Extremely accurate flow control, no emissions, simple setup, diagnostics, and dependable operation were all made possible by the installation of IQT actuators. At several locations, Rotork Site Services adapted the IQTs onto existing valves. They provide continuous position tracking at all times, even when there is no power. They are protected against water ingress (double-sealed to IP66/68 at 7 m for 72 hours) and are explosion-proof to international standards.
Maintaining operations on an LNG site
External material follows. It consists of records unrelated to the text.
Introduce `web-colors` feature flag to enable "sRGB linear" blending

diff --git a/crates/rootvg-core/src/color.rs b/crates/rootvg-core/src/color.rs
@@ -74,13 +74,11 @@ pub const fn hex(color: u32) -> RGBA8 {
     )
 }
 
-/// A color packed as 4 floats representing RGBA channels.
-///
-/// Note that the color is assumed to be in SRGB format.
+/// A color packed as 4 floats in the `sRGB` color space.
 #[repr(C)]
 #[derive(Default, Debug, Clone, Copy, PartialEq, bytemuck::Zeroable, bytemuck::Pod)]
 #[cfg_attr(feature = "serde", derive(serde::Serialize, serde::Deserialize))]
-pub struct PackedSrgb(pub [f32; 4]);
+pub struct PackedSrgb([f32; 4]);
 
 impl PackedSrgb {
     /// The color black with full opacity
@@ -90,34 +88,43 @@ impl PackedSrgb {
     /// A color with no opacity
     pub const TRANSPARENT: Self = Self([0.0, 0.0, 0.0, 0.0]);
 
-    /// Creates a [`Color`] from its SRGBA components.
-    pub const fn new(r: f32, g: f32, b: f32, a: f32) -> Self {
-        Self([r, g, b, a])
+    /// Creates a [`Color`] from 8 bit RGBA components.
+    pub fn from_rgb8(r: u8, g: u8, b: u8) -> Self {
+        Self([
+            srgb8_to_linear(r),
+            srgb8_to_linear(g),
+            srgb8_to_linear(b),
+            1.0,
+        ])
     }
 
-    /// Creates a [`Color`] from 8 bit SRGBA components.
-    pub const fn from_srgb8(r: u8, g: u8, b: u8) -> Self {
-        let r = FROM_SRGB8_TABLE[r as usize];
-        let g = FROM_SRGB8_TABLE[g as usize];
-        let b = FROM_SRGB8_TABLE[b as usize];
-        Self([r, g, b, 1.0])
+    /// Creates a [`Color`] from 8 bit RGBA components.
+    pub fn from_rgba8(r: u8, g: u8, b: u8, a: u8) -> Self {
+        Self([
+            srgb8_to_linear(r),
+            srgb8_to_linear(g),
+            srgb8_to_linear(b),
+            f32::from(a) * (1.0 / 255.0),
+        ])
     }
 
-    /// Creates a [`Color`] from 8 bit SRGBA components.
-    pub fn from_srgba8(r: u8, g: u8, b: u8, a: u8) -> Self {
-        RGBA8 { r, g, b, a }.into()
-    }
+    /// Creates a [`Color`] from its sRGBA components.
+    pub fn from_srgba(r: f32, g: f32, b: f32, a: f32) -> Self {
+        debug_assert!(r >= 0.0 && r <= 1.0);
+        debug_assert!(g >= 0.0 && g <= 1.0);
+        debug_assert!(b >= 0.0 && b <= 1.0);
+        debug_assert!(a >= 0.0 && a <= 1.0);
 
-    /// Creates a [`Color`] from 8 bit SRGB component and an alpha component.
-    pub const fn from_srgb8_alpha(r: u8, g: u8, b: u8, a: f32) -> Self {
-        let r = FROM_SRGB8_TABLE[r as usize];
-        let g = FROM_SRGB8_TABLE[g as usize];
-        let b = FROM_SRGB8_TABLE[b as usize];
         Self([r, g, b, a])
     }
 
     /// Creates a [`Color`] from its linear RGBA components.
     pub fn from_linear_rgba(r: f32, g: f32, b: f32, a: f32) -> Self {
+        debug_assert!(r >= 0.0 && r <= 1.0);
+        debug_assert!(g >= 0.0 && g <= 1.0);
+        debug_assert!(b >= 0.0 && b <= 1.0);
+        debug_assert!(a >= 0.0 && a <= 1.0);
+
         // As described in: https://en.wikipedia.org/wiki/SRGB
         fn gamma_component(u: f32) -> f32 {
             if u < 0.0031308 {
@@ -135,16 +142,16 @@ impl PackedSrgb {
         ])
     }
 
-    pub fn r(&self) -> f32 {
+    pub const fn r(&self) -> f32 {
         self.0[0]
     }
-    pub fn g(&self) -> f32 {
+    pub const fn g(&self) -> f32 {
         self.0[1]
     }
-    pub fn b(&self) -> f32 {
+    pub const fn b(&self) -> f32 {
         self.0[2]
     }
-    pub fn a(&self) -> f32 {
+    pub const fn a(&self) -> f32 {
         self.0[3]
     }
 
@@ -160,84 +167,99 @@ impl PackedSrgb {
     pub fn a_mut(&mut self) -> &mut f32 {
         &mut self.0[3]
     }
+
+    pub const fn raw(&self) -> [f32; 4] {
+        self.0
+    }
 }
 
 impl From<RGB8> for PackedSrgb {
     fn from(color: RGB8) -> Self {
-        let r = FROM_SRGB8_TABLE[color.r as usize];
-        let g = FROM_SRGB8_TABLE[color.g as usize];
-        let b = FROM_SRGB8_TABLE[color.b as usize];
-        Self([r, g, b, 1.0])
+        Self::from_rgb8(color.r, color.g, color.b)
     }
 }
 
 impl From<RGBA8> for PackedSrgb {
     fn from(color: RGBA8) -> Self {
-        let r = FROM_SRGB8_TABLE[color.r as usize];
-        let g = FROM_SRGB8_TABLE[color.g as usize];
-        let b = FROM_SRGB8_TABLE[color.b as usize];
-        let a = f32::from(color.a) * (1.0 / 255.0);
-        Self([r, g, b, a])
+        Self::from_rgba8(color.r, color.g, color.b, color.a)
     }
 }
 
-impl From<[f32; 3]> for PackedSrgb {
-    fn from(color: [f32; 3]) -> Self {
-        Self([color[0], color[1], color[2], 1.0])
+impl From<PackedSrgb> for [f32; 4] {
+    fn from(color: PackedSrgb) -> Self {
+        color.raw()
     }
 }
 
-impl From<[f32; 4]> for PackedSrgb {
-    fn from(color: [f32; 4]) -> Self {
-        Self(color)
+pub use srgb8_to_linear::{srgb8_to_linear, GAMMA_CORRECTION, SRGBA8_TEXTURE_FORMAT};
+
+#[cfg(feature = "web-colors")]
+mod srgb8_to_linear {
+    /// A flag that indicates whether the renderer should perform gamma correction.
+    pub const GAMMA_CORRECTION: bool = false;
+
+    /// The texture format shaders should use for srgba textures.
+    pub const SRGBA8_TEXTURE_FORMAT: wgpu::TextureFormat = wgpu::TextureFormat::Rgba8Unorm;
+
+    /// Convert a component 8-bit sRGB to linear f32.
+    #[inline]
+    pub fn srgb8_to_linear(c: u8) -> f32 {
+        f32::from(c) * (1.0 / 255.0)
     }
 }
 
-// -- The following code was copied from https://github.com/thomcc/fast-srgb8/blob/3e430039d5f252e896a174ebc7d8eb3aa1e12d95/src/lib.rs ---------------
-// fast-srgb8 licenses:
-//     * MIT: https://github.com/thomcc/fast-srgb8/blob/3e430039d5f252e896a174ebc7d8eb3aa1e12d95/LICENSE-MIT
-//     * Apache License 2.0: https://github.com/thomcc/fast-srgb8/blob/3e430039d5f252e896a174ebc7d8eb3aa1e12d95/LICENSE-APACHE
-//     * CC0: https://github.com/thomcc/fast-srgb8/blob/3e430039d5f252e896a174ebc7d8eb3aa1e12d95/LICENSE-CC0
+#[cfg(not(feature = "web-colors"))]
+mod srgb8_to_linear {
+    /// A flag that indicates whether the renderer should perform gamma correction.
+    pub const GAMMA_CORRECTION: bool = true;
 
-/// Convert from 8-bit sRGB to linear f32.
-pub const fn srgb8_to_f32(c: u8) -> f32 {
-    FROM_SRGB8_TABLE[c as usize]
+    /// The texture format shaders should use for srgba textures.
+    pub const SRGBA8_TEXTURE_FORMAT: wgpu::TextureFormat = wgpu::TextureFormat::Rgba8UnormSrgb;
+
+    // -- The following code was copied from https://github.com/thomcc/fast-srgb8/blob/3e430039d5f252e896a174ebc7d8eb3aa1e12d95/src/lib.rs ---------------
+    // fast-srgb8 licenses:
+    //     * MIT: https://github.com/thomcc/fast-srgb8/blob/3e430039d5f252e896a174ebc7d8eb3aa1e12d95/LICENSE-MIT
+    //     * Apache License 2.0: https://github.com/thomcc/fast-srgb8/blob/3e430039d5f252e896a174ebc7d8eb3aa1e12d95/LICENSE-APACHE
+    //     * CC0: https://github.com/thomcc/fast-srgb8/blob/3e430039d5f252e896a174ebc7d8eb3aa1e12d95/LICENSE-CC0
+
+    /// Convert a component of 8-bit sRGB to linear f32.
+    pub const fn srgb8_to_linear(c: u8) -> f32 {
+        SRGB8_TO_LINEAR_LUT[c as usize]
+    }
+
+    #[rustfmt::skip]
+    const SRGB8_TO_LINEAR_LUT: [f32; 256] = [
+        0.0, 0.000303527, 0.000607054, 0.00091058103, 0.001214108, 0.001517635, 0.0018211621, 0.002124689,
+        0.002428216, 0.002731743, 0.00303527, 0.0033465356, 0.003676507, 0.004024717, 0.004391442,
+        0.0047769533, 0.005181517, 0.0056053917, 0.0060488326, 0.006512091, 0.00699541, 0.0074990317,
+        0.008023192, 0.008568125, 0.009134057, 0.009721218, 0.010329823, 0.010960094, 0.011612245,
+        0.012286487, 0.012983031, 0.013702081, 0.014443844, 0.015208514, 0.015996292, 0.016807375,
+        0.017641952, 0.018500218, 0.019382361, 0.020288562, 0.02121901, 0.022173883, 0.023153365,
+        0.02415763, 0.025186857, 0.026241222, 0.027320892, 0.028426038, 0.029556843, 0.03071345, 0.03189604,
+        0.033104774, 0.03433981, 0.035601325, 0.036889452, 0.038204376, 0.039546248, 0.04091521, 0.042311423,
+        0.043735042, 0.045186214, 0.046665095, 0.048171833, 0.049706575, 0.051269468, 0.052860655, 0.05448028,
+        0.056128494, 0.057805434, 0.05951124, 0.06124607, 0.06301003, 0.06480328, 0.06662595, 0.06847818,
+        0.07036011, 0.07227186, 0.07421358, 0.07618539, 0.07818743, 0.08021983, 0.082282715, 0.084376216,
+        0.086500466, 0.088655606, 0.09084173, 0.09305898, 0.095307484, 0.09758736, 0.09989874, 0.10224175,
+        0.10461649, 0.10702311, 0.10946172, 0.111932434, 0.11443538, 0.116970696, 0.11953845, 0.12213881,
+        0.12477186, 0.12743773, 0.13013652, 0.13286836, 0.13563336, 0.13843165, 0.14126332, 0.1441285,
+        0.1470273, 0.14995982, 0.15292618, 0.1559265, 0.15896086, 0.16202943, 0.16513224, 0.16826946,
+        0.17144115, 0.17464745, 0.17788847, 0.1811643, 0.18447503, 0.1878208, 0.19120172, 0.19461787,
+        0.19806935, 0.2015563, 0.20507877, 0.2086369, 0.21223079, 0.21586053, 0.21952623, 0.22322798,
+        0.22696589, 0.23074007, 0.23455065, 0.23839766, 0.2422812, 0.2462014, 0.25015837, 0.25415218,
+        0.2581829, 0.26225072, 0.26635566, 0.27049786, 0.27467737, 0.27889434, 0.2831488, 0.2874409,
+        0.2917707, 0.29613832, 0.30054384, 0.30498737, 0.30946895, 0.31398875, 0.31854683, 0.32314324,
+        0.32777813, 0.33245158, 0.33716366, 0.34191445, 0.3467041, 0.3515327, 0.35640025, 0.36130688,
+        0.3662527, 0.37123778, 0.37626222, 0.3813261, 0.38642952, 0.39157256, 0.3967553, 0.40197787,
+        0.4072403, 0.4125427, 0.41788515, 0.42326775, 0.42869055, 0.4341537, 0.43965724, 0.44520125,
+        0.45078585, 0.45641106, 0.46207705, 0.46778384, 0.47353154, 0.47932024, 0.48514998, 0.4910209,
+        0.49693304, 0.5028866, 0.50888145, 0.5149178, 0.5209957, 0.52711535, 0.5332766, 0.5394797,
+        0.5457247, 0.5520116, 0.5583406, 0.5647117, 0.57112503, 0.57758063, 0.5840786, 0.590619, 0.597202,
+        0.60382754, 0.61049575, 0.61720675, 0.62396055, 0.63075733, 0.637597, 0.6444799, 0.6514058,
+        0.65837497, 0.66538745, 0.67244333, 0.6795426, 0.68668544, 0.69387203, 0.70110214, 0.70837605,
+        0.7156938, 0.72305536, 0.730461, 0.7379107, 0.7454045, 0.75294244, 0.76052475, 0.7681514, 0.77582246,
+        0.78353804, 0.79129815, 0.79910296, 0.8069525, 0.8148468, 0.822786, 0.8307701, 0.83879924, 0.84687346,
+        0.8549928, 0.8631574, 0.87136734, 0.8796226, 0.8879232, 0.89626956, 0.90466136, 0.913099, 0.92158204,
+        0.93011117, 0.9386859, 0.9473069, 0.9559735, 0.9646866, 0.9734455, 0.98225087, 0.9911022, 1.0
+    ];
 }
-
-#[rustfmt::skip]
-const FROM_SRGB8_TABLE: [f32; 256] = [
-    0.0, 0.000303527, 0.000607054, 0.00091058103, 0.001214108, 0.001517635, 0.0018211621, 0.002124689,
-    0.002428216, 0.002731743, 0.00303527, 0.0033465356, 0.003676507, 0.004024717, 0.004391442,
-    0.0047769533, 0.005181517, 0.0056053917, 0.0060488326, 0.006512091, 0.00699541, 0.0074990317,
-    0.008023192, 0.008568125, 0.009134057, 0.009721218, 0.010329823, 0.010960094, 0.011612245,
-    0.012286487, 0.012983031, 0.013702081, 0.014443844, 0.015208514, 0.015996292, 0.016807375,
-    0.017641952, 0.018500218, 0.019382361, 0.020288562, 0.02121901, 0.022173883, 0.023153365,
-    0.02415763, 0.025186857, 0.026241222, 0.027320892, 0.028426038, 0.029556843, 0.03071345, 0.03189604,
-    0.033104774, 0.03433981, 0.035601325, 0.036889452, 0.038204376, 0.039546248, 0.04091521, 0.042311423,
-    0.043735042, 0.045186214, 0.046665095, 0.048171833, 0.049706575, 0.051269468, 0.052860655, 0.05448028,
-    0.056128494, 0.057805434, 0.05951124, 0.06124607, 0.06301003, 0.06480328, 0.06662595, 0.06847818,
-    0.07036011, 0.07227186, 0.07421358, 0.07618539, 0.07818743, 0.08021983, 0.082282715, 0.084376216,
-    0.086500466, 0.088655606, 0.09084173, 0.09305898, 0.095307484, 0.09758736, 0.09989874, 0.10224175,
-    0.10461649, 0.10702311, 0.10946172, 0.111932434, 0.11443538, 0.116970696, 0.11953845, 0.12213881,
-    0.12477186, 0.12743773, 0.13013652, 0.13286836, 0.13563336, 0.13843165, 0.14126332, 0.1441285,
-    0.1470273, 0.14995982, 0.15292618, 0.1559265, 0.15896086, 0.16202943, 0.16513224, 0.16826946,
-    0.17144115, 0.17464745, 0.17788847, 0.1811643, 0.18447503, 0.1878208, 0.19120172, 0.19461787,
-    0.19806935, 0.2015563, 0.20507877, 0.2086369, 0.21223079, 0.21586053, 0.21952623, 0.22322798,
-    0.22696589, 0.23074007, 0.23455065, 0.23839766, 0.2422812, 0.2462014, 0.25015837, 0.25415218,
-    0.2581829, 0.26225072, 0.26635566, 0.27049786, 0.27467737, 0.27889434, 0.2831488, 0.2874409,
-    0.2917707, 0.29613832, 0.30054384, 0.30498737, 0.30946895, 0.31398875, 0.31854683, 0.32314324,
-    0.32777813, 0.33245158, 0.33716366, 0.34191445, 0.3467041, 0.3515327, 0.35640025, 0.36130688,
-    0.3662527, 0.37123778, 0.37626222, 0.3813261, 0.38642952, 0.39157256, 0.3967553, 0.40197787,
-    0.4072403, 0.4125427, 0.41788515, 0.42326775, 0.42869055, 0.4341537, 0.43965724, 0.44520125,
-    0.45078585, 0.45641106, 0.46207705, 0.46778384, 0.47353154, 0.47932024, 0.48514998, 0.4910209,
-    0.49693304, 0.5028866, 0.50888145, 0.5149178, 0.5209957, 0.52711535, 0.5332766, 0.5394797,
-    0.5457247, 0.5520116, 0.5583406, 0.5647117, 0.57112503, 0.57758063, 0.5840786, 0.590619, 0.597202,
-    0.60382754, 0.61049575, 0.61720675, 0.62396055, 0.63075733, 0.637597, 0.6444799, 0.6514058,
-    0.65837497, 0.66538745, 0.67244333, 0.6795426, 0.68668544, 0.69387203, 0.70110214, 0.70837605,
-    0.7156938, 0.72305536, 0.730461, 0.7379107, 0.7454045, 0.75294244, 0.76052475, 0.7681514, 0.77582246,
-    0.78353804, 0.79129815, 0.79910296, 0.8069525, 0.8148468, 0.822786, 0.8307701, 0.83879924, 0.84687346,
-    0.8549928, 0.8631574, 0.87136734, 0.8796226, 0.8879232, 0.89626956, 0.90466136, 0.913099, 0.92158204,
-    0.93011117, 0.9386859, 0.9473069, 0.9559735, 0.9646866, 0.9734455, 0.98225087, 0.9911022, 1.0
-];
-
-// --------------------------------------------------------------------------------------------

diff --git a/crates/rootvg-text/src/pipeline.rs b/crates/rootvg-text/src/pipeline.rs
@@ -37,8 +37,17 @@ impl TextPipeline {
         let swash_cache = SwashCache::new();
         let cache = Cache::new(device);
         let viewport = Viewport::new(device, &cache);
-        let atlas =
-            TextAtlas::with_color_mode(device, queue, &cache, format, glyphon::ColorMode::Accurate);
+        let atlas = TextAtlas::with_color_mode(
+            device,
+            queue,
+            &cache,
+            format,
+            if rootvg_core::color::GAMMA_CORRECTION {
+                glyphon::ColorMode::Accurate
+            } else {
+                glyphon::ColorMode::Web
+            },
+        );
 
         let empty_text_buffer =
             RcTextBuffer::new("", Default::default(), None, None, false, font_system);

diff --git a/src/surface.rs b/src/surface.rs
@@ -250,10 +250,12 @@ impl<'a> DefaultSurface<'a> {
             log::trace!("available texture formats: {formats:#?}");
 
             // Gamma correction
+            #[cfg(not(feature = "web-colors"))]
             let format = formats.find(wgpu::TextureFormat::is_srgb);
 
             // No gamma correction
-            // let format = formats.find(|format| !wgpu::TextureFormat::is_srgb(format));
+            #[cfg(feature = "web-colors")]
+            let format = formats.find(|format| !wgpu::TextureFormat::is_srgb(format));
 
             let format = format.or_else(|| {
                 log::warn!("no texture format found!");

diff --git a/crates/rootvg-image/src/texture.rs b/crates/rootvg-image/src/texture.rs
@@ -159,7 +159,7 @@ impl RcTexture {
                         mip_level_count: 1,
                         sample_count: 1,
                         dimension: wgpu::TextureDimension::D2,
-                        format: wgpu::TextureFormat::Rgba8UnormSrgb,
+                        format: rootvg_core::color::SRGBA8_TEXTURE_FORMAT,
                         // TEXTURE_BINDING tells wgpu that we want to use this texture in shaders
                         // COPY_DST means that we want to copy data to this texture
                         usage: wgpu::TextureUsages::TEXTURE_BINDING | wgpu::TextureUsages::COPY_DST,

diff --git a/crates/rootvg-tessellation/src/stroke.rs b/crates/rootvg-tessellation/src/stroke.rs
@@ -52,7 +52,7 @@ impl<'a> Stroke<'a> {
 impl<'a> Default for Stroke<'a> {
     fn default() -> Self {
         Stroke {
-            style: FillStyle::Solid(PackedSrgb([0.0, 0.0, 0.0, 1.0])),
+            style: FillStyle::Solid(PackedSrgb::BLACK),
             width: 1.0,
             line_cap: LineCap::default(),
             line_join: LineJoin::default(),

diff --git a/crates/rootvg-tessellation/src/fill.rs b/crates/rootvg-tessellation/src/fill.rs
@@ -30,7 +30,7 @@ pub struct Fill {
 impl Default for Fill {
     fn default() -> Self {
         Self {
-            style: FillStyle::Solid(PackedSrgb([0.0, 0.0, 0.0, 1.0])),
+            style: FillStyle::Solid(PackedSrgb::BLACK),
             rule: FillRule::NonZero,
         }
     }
While the importance of these assets within the LNG sector has been highlighted in this article, maintaining and properly operating these assets is equally important. Intelligent flow control assets within LNG optimise operational reliability and efficiency. LNG flow control assets perform in challenging operations and environmental conditions every day. They frequently operate in abrasive, extreme-temperature conditions and excess vibration, and they must perform reliably. The effectiveness of assets depends on maintenance to ensure their availability at all points of the LNG trip. Asset failure or obsolescence has dangerous implications, including reduced quality, financial loss, and even reputation damage. Unplanned downtime is costly and undesired, but locations with a full life cycle asset management programme (like Rotork's Reliability Services programme) are likely to see improved performance, increased uptime, and a reduction in unexpected maintenance expenditures. These service plans give plant operators a consistent, fixed cost. A service plan for flow control products should take a comprehensive approach to an asset's life cycle, be flexible and allow customers to make their own maintenance decisions.
More natural gas will need to be extracted, liquefied, transported, and converted back into gas in order to fulfil the rising demand in the natural gas market. These processes require accurate and effective flow management that can operate in difficult conditions and minimise total emissions across the supply chain.
The LNG business is intricate, but with effective and dependable flow control assets like actuators, it is possible to produce, transport, and distribute LNG in a way that is safe, efficient, and reliable.
 US doubles LNG exports to Europe (washingtonexaminer.com)
 IEA World Energy Outlook